All characters deserves separate pages, and I try to resume a little some of their roles.Kevin McKidd plays Lucius Vorenus a strong character with limited brain judgement, sense of duty and great lack of relationship behavior. Ray Stevenson is Titus Pullo, the funny happy-goes-by who inadvertently became a key factor in the history of Rome. He also has his ways with the beautiful sex. By the way, it has different certifications, from 12 in The Netherlands to 18 in UK. All the main actresses were undressed at a point. If the first season is made to promote the series, the second one, already promoted, is tougher and less concerned with finesse. A lot of blood, putrefaction and nakedness.

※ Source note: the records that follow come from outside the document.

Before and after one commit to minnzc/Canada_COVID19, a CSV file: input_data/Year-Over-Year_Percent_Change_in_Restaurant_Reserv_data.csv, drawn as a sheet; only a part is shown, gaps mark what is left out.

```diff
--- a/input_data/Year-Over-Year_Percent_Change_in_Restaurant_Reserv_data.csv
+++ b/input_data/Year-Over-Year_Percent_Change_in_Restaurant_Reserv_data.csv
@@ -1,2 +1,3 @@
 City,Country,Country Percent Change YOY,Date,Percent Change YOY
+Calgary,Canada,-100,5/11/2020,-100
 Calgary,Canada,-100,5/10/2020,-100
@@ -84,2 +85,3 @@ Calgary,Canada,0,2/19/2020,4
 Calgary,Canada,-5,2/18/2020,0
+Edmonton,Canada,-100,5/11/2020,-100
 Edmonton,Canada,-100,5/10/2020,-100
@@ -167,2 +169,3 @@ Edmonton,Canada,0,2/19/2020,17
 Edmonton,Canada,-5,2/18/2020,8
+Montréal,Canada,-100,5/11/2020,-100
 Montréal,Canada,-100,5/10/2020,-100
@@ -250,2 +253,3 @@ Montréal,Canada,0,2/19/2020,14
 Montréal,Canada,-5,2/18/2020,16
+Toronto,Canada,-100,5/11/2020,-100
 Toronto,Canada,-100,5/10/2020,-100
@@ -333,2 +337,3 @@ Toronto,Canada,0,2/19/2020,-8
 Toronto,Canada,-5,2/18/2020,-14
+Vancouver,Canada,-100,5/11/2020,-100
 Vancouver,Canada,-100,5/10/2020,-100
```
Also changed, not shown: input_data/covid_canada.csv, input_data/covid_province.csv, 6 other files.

Polly Walker is the intrigant Atia of the Julii, who loves James Purefoy the sexy Mark Antony (special guest star, a strong point to the series), which is followed by Kerry Condon as Octavia of the Julii, used here as a trading good for influence, position and manipulation. Ian McNeice is a very picturesque the Newsreader, Coral Amiga as Vorena the Elder, Lucius Vorenus elder daughter, with no less of importance for who saw the show. Lindsay Duncan is Servilia of the Junii another intriguing viper, she pimped herself to Ciarán Hinds [as Gaius Julius Caesar (another guest star)] to push Tobias Menzies [as Marcus Junius Brutus] in the Senate.
Nicholas Woodeson plays Posca (Gaius Julius Caesar’s literate aide-de-camp slave), Indira Varma is Niobe (Lucius Vorenus wife), David Bamber is Marcus Tullius Cicero, Chiara Mastalli is Eirene, a former slave and Titus Pullo’s unfortunate wife.
Max Pirkis is Gaius Octavian during childhood, another strong pole of the first season, one can see how the personality of the future Emperor was shaped. Lee Boardman is Timon (the entrepreneurial Jew who serves Atia with his knife and other manly meanings), Kenneth Cranham is Pompey Magnus, Allen Leech as Marcus Vipsanius Agrippa, Guy Henry as Cassius, the gay friend and partner of Brutus. Camilla Rutherford is Jocasta, Simon Woods is Gaius Octavian Caesar a little bit more mature.
Zuleikha Robinson is Gaia, a slave who maybe loves Pullo and also seduces him only to have an advantage over his wife, Eirene.
Lyndsey Marshal is a very credible Cleopatra, horny, manipulative, sexy in a mousy way, a junkie patriot.
Every character has his own story. I’m sure that most of them are fictional, along the historical ones. A lot from the plot is a very catchy historical fiction, until now, by far the best representation of Antique Rome in cinema or television. This is my opinion, because it lacks the spectacular pomposity of the others, like Gladiator, for sample.
I have not found a representative video. Maybe the next, from a series of “Making Of…”:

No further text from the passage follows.